[Brief] Lift out each line of the data that holds "notr".
------------------------------
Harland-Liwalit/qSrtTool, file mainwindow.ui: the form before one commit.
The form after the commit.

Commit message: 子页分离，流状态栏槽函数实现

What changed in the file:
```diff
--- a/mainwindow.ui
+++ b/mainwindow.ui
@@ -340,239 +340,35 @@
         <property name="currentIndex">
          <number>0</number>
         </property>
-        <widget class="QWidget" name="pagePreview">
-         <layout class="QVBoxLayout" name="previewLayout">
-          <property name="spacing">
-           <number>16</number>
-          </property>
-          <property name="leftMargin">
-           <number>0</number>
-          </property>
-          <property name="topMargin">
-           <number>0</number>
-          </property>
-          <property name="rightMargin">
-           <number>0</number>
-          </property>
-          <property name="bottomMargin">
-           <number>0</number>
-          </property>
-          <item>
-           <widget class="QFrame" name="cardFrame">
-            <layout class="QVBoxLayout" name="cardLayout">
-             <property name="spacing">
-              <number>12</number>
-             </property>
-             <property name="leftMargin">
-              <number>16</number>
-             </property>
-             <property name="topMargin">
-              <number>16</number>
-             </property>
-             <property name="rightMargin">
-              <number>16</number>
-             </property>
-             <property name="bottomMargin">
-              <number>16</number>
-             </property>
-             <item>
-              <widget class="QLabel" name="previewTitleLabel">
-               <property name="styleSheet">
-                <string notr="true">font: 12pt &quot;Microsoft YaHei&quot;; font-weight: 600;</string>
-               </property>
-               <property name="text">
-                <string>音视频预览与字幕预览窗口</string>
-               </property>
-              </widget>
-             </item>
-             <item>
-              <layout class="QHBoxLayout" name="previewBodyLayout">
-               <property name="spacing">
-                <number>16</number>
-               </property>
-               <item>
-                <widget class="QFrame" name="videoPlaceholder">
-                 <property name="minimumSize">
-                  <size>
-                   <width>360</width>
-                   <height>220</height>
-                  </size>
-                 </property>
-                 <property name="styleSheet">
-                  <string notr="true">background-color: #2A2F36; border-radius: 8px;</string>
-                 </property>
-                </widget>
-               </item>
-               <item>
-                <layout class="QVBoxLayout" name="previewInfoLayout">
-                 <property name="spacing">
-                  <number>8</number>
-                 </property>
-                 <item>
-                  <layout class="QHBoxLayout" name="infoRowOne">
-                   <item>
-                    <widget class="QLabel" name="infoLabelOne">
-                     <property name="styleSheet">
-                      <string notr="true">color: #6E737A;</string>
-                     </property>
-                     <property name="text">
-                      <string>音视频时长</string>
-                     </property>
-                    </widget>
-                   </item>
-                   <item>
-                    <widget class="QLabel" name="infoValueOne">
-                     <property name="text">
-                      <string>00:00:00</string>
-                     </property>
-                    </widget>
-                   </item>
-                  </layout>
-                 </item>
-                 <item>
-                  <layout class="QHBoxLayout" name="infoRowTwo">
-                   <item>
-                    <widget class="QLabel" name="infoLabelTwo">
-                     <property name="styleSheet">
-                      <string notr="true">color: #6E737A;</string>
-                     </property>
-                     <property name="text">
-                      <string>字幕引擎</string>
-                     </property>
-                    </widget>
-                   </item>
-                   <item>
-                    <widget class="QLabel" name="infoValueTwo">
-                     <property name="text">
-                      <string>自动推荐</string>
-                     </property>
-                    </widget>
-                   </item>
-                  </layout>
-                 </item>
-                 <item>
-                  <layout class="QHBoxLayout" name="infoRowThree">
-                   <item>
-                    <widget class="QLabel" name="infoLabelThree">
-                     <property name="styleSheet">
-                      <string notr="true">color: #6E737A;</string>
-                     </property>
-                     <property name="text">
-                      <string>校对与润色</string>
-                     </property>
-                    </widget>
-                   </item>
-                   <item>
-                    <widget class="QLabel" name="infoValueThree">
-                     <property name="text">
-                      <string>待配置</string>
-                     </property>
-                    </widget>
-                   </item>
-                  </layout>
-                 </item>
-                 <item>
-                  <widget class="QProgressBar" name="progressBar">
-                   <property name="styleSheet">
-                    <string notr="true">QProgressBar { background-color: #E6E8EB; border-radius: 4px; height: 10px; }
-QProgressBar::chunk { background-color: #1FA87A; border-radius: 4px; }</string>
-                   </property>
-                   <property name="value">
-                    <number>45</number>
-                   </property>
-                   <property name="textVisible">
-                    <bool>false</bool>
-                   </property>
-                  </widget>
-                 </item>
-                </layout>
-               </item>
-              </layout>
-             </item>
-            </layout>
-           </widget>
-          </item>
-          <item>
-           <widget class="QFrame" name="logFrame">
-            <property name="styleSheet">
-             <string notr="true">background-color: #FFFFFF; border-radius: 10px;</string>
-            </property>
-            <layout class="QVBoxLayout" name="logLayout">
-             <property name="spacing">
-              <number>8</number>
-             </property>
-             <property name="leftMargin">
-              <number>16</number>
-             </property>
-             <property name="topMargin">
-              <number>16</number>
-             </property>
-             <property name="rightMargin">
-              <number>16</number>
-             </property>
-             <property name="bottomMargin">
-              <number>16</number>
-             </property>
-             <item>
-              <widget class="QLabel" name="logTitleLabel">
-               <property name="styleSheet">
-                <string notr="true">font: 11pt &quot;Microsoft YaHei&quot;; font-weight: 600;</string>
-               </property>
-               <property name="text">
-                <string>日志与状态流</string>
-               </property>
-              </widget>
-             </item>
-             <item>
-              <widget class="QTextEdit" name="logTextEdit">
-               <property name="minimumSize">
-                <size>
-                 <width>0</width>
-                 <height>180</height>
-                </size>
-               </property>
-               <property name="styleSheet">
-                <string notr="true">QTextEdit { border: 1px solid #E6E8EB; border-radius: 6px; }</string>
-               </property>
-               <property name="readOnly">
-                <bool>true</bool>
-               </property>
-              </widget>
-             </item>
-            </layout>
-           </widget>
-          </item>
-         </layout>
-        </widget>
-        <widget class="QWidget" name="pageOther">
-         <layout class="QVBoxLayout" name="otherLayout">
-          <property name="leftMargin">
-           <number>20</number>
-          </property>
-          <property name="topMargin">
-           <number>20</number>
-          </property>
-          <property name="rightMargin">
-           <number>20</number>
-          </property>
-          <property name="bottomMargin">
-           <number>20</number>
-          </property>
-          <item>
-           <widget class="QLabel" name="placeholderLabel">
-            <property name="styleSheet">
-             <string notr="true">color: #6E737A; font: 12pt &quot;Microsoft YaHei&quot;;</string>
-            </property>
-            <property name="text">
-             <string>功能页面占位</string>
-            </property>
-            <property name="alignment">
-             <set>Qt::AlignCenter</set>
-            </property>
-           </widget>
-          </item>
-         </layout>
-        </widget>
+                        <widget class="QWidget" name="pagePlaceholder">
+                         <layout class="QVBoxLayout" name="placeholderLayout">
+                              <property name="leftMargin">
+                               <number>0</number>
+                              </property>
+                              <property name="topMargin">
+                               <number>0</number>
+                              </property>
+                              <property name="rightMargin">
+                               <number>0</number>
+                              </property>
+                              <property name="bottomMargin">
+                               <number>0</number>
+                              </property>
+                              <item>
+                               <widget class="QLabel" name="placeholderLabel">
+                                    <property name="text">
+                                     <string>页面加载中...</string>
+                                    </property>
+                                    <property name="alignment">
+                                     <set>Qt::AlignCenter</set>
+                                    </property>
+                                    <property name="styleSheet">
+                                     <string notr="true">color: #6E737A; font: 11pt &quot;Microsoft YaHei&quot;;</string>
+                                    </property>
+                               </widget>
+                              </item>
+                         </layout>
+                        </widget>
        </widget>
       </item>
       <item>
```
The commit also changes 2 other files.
------------------------------
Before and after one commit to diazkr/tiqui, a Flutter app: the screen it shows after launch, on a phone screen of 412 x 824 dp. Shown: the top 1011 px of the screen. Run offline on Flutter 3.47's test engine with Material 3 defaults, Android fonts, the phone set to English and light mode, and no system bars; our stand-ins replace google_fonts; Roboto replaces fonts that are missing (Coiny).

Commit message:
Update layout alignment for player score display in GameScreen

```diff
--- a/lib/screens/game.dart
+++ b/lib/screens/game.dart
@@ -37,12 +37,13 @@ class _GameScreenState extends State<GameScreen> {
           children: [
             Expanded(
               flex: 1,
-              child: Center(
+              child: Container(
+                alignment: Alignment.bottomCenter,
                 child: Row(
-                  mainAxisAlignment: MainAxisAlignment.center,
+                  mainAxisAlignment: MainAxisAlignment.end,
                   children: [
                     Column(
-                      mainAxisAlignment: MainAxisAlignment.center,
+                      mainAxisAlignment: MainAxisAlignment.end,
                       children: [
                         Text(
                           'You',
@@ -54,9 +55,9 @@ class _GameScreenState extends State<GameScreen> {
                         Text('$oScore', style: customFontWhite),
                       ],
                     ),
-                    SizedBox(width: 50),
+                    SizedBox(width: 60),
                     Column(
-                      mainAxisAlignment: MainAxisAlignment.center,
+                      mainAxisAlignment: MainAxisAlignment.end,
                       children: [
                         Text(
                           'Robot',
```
------------------------------
[Response to the task]
-                <string notr="true">font: 12pt &quot;Microsoft YaHei&quot;; font-weight: 600;</string>
-                  <string notr="true">background-color: #2A2F36; border-radius: 8px;</string>
-                      <string notr="true">color: #6E737A;</string>
-                      <string notr="true">color: #6E737A;</string>
-                      <string notr="true">color: #6E737A;</string>
-                    <string notr="true">QProgressBar { background-color: #E6E8EB; border-radius: 4px; height: 10px; }
-             <string notr="true">background-color: #FFFFFF; border-radius: 10px;</string>
-                <string notr="true">font: 11pt &quot;Microsoft YaHei&quot;; font-weight: 600;</string>
-                <string notr="true">QTextEdit { border: 1px solid #E6E8EB; border-radius: 6px; }</string>
-             <string notr="true">color: #6E737A; font: 12pt &quot;Microsoft YaHei&quot;;</string>
+                                     <string notr="true">color: #6E737A; font: 11pt &quot;Microsoft YaHei&quot;;</string>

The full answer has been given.